(Records from a data collection)
*** Begin section ***

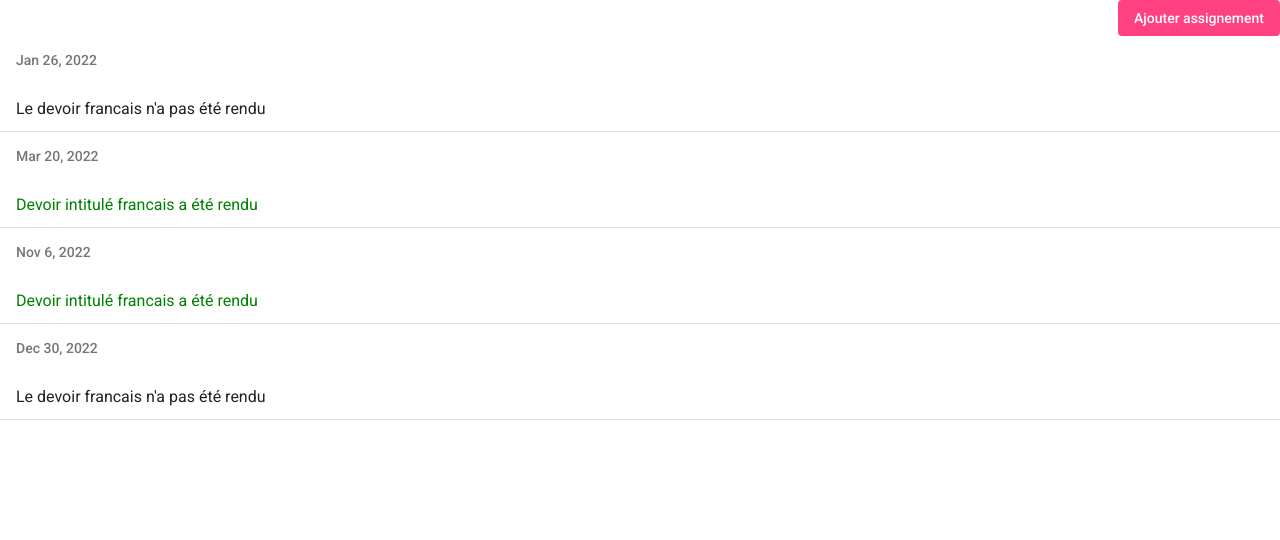
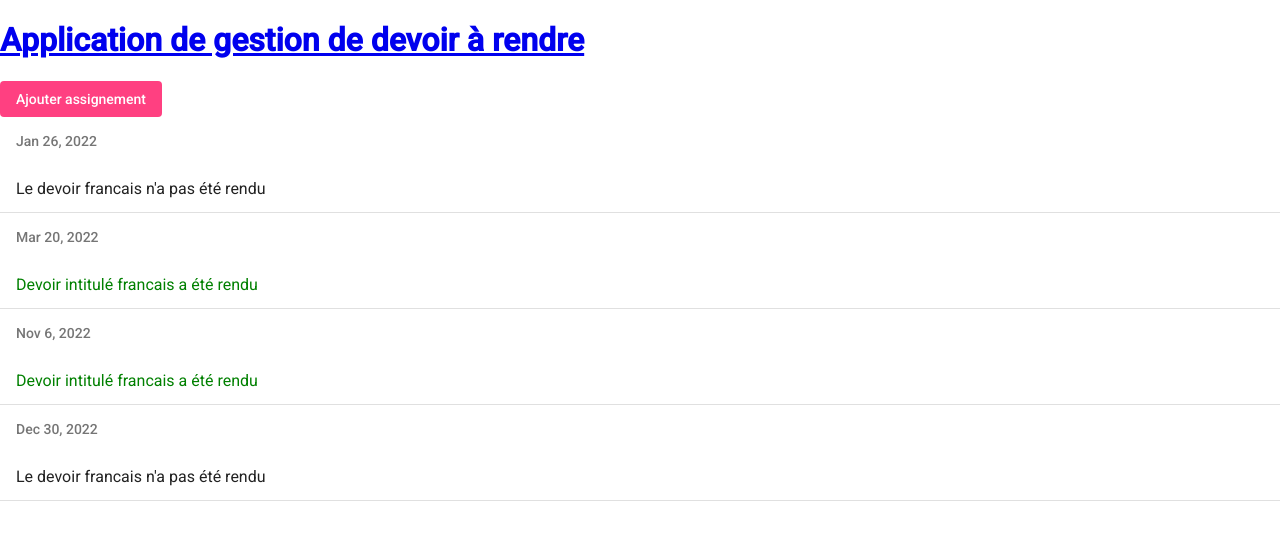
Before and after one commit to Quentin-creat/Angular-Buffa, an Angular app: page / in a window 1280 px wide. Shown: the top 540 px of the page. Built offline with nearby package versions, Linux system fonts and the light colour scheme.

Commit message:
routage addAssignement

```diff
--- a/src/app/app-routing.module.ts
+++ b/src/app/app-routing.module.ts
@@ -1,8 +1,13 @@
 import { NgModule } from '@angular/core';
-import { RouterModule, Routes } from '@angular/router';
+import { Routes, RouterModule } from '@angular/router';
+import { AddAssignmentComponent } from './assignements/add-assignment/add-assignment.component';
+import { AssignementsComponent } from './assignements/assignements.component';
 
-const routes: Routes = [];
-
+const routes: Routes = [
+  { path: 'home', component: AssignementsComponent },
+  { path: '', component: AssignementsComponent},
+  { path: 'add', component: AddAssignmentComponent }
+];
 @NgModule({
   imports: [RouterModule.forRoot(routes)],
   exports: [RouterModule]
--- a/src/app/app.component.html
+++ b/src/app/app.component.html
@@ -1 +1,5 @@
-<app-assignements></app-assignements>
+<h1>
+    <nav><a routerLink="/home">{{title}}</a></nav>
+</h1>
+
+<router-outlet></router-outlet>
--- a/src/app/app.component.ts
+++ b/src/app/app.component.ts
@@ -6,5 +6,5 @@ import { Component } from '@angular/core';
   styleUrls: ['./app.component.css']
 })
 export class AppComponent {
-  title = 'assignment-app';
+  title = 'Application de gestion de devoir à rendre';
 }
--- a/src/app/assignements/add-assignment/add-assignment.component.ts
+++ b/src/app/assignements/add-assignment/add-assignment.component.ts
@@ -1,4 +1,5 @@
 import { Component, EventEmitter, OnInit, Output } from '@angular/core';
+import { AssignmentsService } from 'src/app/shared/assignments.service';
 import { Assignement } from '../assignements.model';
 
 @Component({
@@ -7,13 +8,13 @@ import { Assignement } from '../assignements.model';
   styleUrls: ['./add-assignment.component.css']
 })
 export class AddAssignmentComponent implements OnInit {
-  @Output() nouvelAssigment = new EventEmitter<Assignement>();
-  nomDevoir:string = '';
+  nomDevoir: string = '';
   dateDeRendu!: Date;
 
-  constructor() { }
+  constructor(private assignementService: AssignmentsService) { }
 
   ngOnInit(): void {
+    console.log('add assignement');
   }
 
   onSubmit() {
@@ -22,8 +23,9 @@ export class AddAssignmentComponent implements OnInit {
     newAssignement.dateDeRendu = this.dateDeRendu;
     newAssignement.rendu = false;
 
-    //this.assignments.push(newAssignement);
-    this.nouvelAssigment.emit(newAssignement);
+    this.assignementService.addAssignement(newAssignement).subscribe(message => {
+      console.log(message);
+    })
   }
 
 }
--- a/src/app/assignements/assignements.component.html
+++ b/src/app/assignements/assignements.component.html
@@ -1,5 +1,9 @@
-<main class="container" *ngIf="!formVisible">
-    <button class="ajouterBtn" mat-flat-button color="accent" (click)="onAddAssignementBtnClick()">Ajouter assignement</button>
+<main class="container">
+    <div>
+        <a [routerLink]="['/add']">
+            <button class="ajouterBtn" mat-flat-button color="accent">Ajouter assignement</button></a>
+    </div>
+
     <mat-list *ngFor="let assignment of assignments; let indexOfelement=index;">
         <h3 mat-subheader>{{assignment.dateDeRendu | date}}</h3>
         <mat-list-item (click)="assignmentClique(assignment)">
@@ -14,5 +18,3 @@
     </mat-list>
     <app-assignment-detail [assignementTransmis]="assignementSelectionne"></app-assignment-detail>
 </main>
-
-<app-add-assignment (nouvelAssigment)="onNouvelAssignement($event)" *ngIf="formVisible"></app-add-assignment>
--- a/src/app/assignements/assignements.component.ts
+++ b/src/app/assignements/assignements.component.ts
@@ -30,12 +30,4 @@ export class AssignementsComponent implements OnInit {
   onAddAssignementBtnClick() {
     this.formVisible = true;
   }
-
-  onNouvelAssignement(event: Assignement) {
-    this.assignementsService.addAssignement(event).subscribe(message => {
-      console.log(message);
-    })
-    this.formVisible = false;
-    this.assignementSelectionne = null;
-  }
 }
--- a/src/app/shared/assignments.service.ts
+++ b/src/app/shared/assignments.service.ts
@@ -1,6 +1,7 @@
 import { Injectable } from '@angular/core';
 import { Assignement } from '../assignements/assignements.model';
 import { Observable, of } from 'rxjs';
+import { LoggingService } from './logging.service';
 
 @Injectable({
   providedIn: 'root'
@@ -28,7 +29,7 @@ export class AssignmentsService {
   }]
 
 
-  constructor() { }
+  constructor(private loggingService: LoggingService) { }
 
   getAssignements():Observable<Assignement[]> {
     return of(this.assignments);
@@ -36,6 +37,7 @@ export class AssignmentsService {
 
   addAssignement(assignement: Assignement): Observable<string> {
     this.assignments.push(assignement);
+    this.loggingService.log(assignement.nom, 'ajouté');
     return of("Assignement service : Assignement ajouté");
   }
 
@@ -43,11 +45,14 @@ export class AssignmentsService {
     let pos = this.assignments.indexOf(assignement);
     this.assignments.splice(pos,1);
 
+    this.loggingService.log(assignement.nom, 'supprimé');
+
     return of("Assignement service : Assignement supprimé");
   }
 
   updateAssignement(assignement: Assignement):Observable<string> {
     assignement.rendu = true;
+    this.loggingService.log(assignement.nom, 'modifié');
     return of("Assignement service : Assignement modifié");
   }
 
--- /dev/null
+++ b/src/app/shared/logging.service.ts
@@ -0,0 +1,13 @@
+import { Injectable } from '@angular/core';
+
+@Injectable({
+  providedIn: 'root'
+})
+export class LoggingService {
+
+  constructor() { }
+
+  log(assignementName, action) {
+    console.log('Assignement ', assignementName, '', action);
+  }
+}
```
Also changed, not shown: src/app/app.module.ts (line endings or trailing spaces), 1 other file (tests, documents, lock files or other folders).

*** End section ***

Work to be completed:
The result should be every entry, word for word, and no pictures.

Answer below:
Before and after one commit to Quentin-creat/Angular-Buffa, an Angular app: page / in a window 1280 px wide. Shown: the top 540 px of the page. Built offline with nearby package versions, Linux system fonts and the light colour scheme.

Commit message:
routage addAssignement

```diff
--- a/src/app/app-routing.module.ts
+++ b/src/app/app-routing.module.ts
@@ -1,8 +1,13 @@
 import { NgModule } from '@angular/core';
-import { RouterModule, Routes } from '@angular/router';
+import { Routes, RouterModule } from '@angular/router';
+import { AddAssignmentComponent } from './assignements/add-assignment/add-assignment.component';
+import { AssignementsComponent } from './assignements/assignements.component';
 
-const routes: Routes = [];
-
+const routes: Routes = [
+  { path: 'home', component: AssignementsComponent },
+  { path: '', component: AssignementsComponent},
+  { path: 'add', component: AddAssignmentComponent }
+];
 @NgModule({
   imports: [RouterModule.forRoot(routes)],
   exports: [RouterModule]
--- a/src/app/app.component.html
+++ b/src/app/app.component.html
@@ -1 +1,5 @@
-<app-assignements></app-assignements>
+<h1>
+    <nav><a routerLink="/home">{{title}}</a></nav>
+</h1>
+
+<router-outlet></router-outlet>
--- a/src/app/app.component.ts
+++ b/src/app/app.component.ts
@@ -6,5 +6,5 @@ import { Component } from '@angular/core';
   styleUrls: ['./app.component.css']
 })
 export class AppComponent {
-  title = 'assignment-app';
+  title = 'Application de gestion de devoir à rendre';
 }
--- a/src/app/assignements/add-assignment/add-assignment.component.ts
+++ b/src/app/assignements/add-assignment/add-assignment.component.ts
@@ -1,4 +1,5 @@
 import { Component, EventEmitter, OnInit, Output } from '@angular/core';
+import { AssignmentsService } from 'src/app/shared/assignments.service';
 import { Assignement } from '../assignements.model';
 
 @Component({
@@ -7,13 +8,13 @@ import { Assignement } from '../assignements.model';
   styleUrls: ['./add-assignment.component.css']
 })
 export class AddAssignmentComponent implements OnInit {
-  @Output() nouvelAssigment = new EventEmitter<Assignement>();
-  nomDevoir:string = '';
+  nomDevoir: string = '';
   dateDeRendu!: Date;
 
-  constructor() { }
+  constructor(private assignementService: AssignmentsService) { }
 
   ngOnInit(): void {
+    console.log('add assignement');
   }
 
   onSubmit() {
@@ -22,8 +23,9 @@ export class AddAssignmentComponent implements OnInit {
     newAssignement.dateDeRendu = this.dateDeRendu;
     newAssignement.rendu = false;
 
-    //this.assignments.push(newAssignement);
-    this.nouvelAssigment.emit(newAssignement);
+    this.assignementService.addAssignement(newAssignement).subscribe(message => {
+      console.log(message);
+    })
   }
 
 }
--- a/src/app/assignements/assignements.component.html
+++ b/src/app/assignements/assignements.component.html
@@ -1,5 +1,9 @@
-<main class="container" *ngIf="!formVisible">
-    <button class="ajouterBtn" mat-flat-button color="accent" (click)="onAddAssignementBtnClick()">Ajouter assignement</button>
+<main class="container">
+    <div>
+        <a [routerLink]="['/add']">
+            <button class="ajouterBtn" mat-flat-button color="accent">Ajouter assignement</button></a>
+    </div>
+
     <mat-list *ngFor="let assignment of assignments; let indexOfelement=index;">
         <h3 mat-subheader>{{assignment.dateDeRendu | date}}</h3>
         <mat-list-item (click)="assignmentClique(assignment)">
@@ -14,5 +18,3 @@
     </mat-list>
     <app-assignment-detail [assignementTransmis]="assignementSelectionne"></app-assignment-detail>
 </main>
-
-<app-add-assignment (nouvelAssigment)="onNouvelAssignement($event)" *ngIf="formVisible"></app-add-assignment>
--- a/src/app/assignements/assignements.component.ts
+++ b/src/app/assignements/assignements.component.ts
@@ -30,12 +30,4 @@ export class AssignementsComponent implements OnInit {
   onAddAssignementBtnClick() {
     this.formVisible = true;
   }
-
-  onNouvelAssignement(event: Assignement) {
-    this.assignementsService.addAssignement(event).subscribe(message => {
-      console.log(message);
-    })
-    this.formVisible = false;
-    this.assignementSelectionne = null;
-  }
 }
--- a/src/app/shared/assignments.service.ts
+++ b/src/app/shared/assignments.service.ts
@@ -1,6 +1,7 @@
 import { Injectable } from '@angular/core';
 import { Assignement } from '../assignements/assignements.model';
 import { Observable, of } from 'rxjs';
+import { LoggingService } from './logging.service';
 
 @Injectable({
   providedIn: 'root'
@@ -28,7 +29,7 @@ export class AssignmentsService {
   }]
 
 
-  constructor() { }
+  constructor(private loggingService: LoggingService) { }
 
   getAssignements():Observable<Assignement[]> {
     return of(this.assignments);
@@ -36,6 +37,7 @@ export class AssignmentsService {
 
   addAssignement(assignement: Assignement): Observable<string> {
     this.assignments.push(assignement);
+    this.loggingService.log(assignement.nom, 'ajouté');
     return of("Assignement service : Assignement ajouté");
   }
 
@@ -43,11 +45,14 @@ export class AssignmentsService {
     let pos = this.assignments.indexOf(assignement);
     this.assignments.splice(pos,1);
 
+    this.loggingService.log(assignement.nom, 'supprimé');
+
     return of("Assignement service : Assignement supprimé");
   }
 
   updateAssignement(assignement: Assignement):Observable<string> {
     assignement.rendu = true;
+    this.loggingService.log(assignement.nom, 'modifié');
     return of("Assignement service : Assignement modifié");
   }
 
--- /dev/null
+++ b/src/app/shared/logging.service.ts
@@ -0,0 +1,13 @@
+import { Injectable } from '@angular/core';
+
+@Injectable({
+  providedIn: 'root'
+})
+export class LoggingService {
+
+  constructor() { }
+
+  log(assignementName, action) {
+    console.log('Assignement ', assignementName, '', action);
+  }
+}
```
Also changed, not shown: src/app/app.module.ts (line endings or trailing spaces), 1 other file (tests, documents, lock files or other folders).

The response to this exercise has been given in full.